Use fast DOM traversal with document.getElementById().
Given the availability of jQuery, it is much easier to produce highly specific selectors based on a combination of tag names, classes, and CSS3. You need to be aware that this approach involves several iterations while jQuery loops through each of DOM elements and tries to find a match. You can improve DOM traversal speeds by picking a specific element by ID.
The above code makes use of JQuery to manipulate the DOM which is not the best option as instead of doing it this way we can make use of the getElementById method which the document object provides us.
An alternative is to use defer in the script tag. The defer attribute specifies that the script should be executed after the page has finished parsing, but it only works for external scripts.
Use ‘switch’ instead of lengthy ‘if-then-else’ statements.
When your code base gets bigger a switch statement is usually more efficient than a set of nested ifs. This is because ‘switch’ statements can be optimized more easily during compilation.

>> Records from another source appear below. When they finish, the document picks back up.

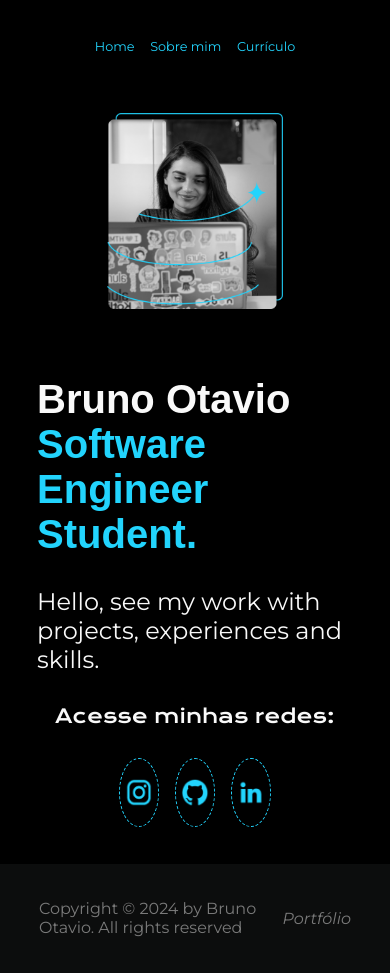
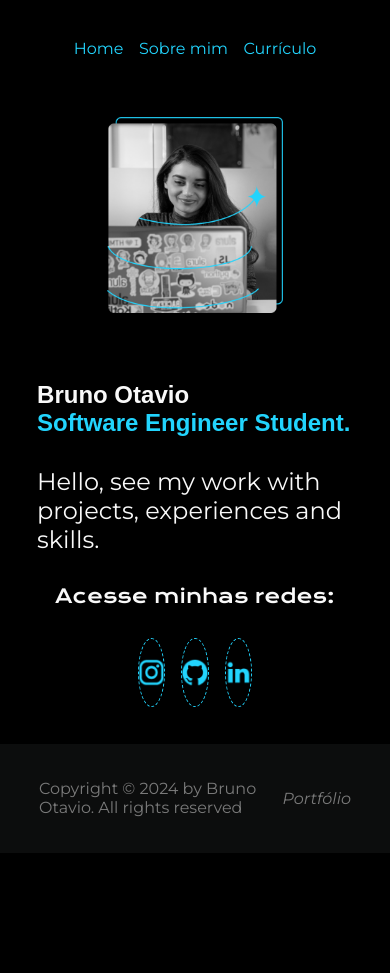
Before and after one commit to Brunootavioliveira/First-HTML.CSS, a plain HTML site: page index.html in a window 390 px wide. After the commit the page ends 853 px from the top, so only its background shows below. Drawn offline with nearby package versions, Linux system fonts and the light colour scheme.

Commit message:
cabecalho

```diff
--- a/styles/curriculo.css
+++ b/styles/curriculo.css
@@ -152,6 +152,11 @@ footer {
         width: auto;
         padding: 15%;
     }
+
+    .apresentacao__titulo {
+        font-size: 2rem;
+    }
+
     .text_exp {
         font-size: 1rem;
     }
--- a/styles/style.css
+++ b/styles/style.css
@@ -166,16 +166,51 @@ footer {
     .cabecalho_menu {
         justify-content: center;
     }
+
     .cabecalho_link {
-        font-size: 0.8rem;
-        gap: 7%;
+        font-size: 1rem;
+        gap: 10%;
     }
+
     .apresentacao {
         flex-direction: column-reverse;
         padding: 5%;
     }
+
+    .apresentacao__titulo {
+        font-size: 1.5rem;
+    }
+
+    .paragrafo {
+        font-size: 1.5rem;
+    }
+
     .apresentacao__conteudo {
         width: auto;
         padding: 5%;
     }
+
+    .apresentacao__links {
+        display: flex;
+        flex-direction: row;
+        gap: 1rem;
+        justify-content: center;
+    }
+
+    .redes_sociais {
+        /*background-color: #22D4FD;*/
+        display: flex;
+        justify-content: center;
+        gap: 0.9rem;
+        width: 8%;
+        text-align: center;
+        border-radius: 50%;
+        border: 1px dashed var(--cor0);
+        font-size: 1.1rem;
+        font-weight: 400;
+        padding: 1.2rem 0;
+        text-decoration: none;
+        color: #f6f6f6;
+        font-family: "Montserrat", sans-serif;
+    }
 }
```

Get rid of unnecessary loops and calls made inside loops.
Array push() pop() and shift() instructions have minimal processing overhead due to being language constructs closely related to their low-level assembly language counterparts.
Minimize your code as much as you can

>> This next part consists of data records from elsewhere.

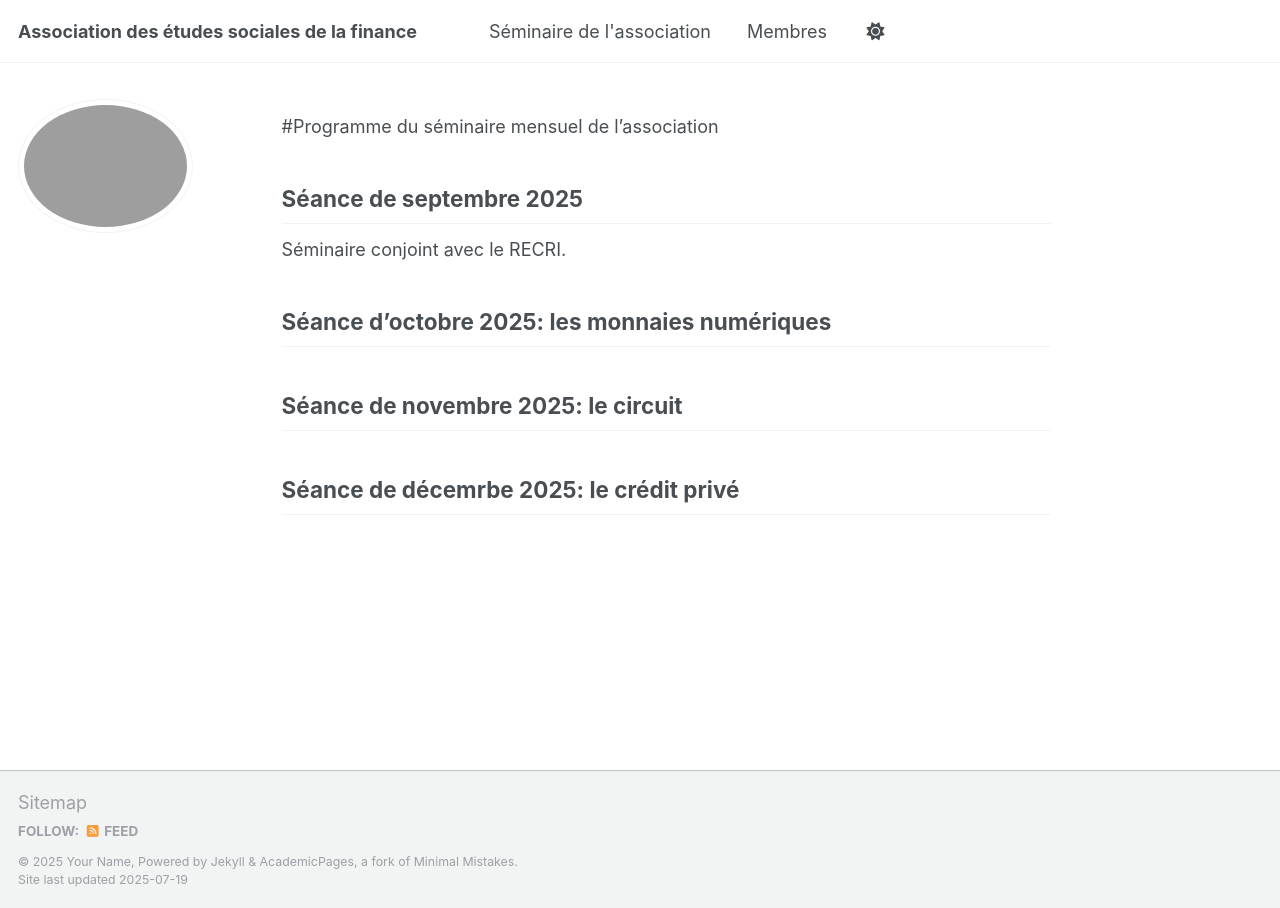
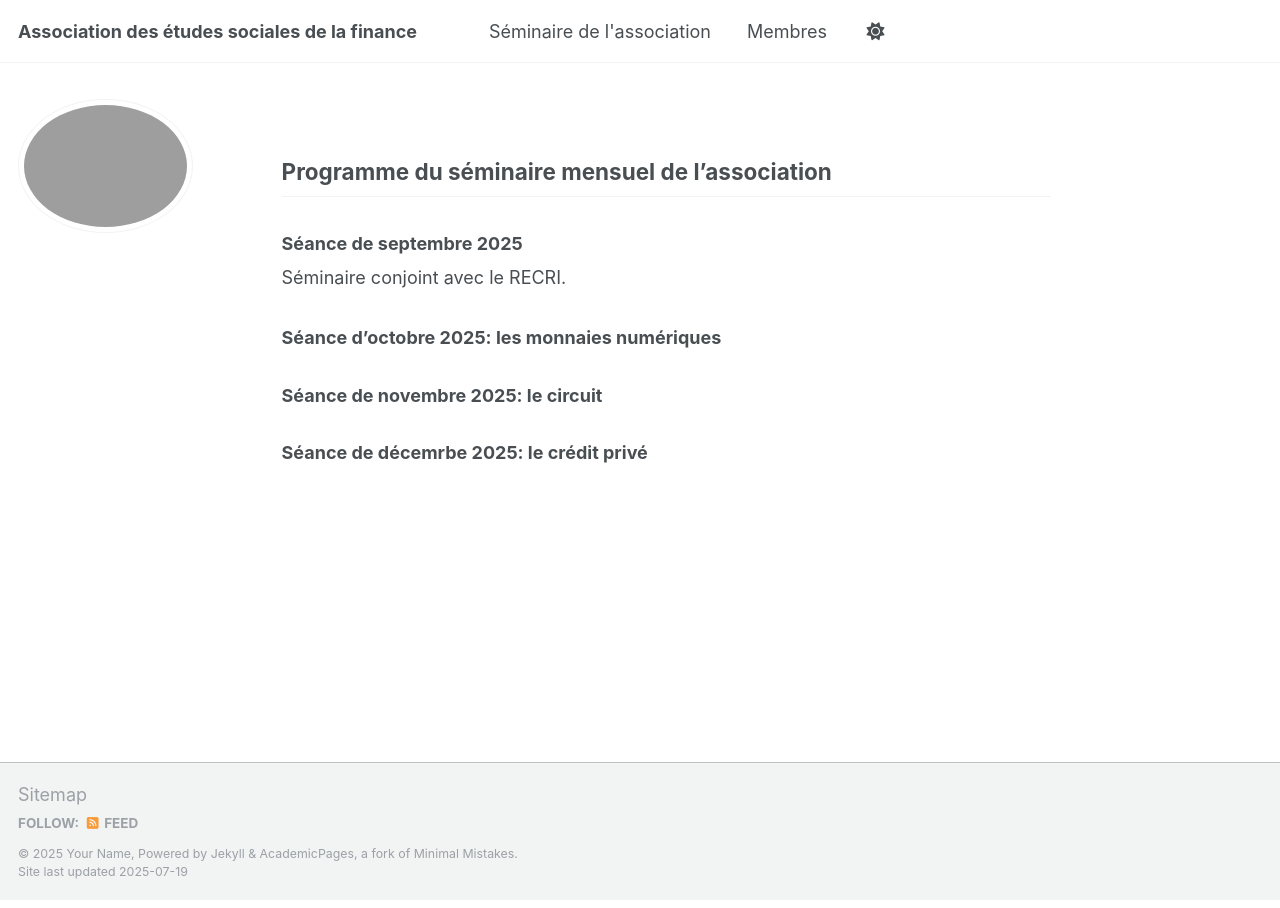
Before and after one commit to ssfa-aesf/ssfa-aesf.github.io, a Jekyll site: the page built from _pages/seminaire.md, in a window 1280 px wide. Built offline with Jekyll 4.4.1, drawn with Linux system fonts in a browser that asks for light colours; a script that is not in the unit is left out.

```diff
--- a/_pages/seminaire.md
+++ b/_pages/seminaire.md
@@ -6,16 +6,16 @@ redirect_from:
   - /
 ---
 
-#Programme du séminaire mensuel de l'association
+## Programme du séminaire mensuel de l'association
 
-## Séance de septembre 2025
+### Séance de septembre 2025
 
 Séminaire conjoint avec le RECRI.
 
-## Séance d'octobre 2025: les monnaies numériques
+### Séance d'octobre 2025: les monnaies numériques
 
 
-## Séance de novembre 2025: le circuit
+### Séance de novembre 2025: le circuit
 
 
-## Séance de décemrbe 2025: le crédit privé
+### Séance de décemrbe 2025: le crédit privé
```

Use the local scope (‘this’)
This is particularly useful for writing asynchronous code using callbacks, however, it also improves performance because you are not relying on global or closure variables held further up the scope chain. You can get the most out of the scope variable (this) by rewiring it using the special call() and apply() methods that are built into each function. See the example below: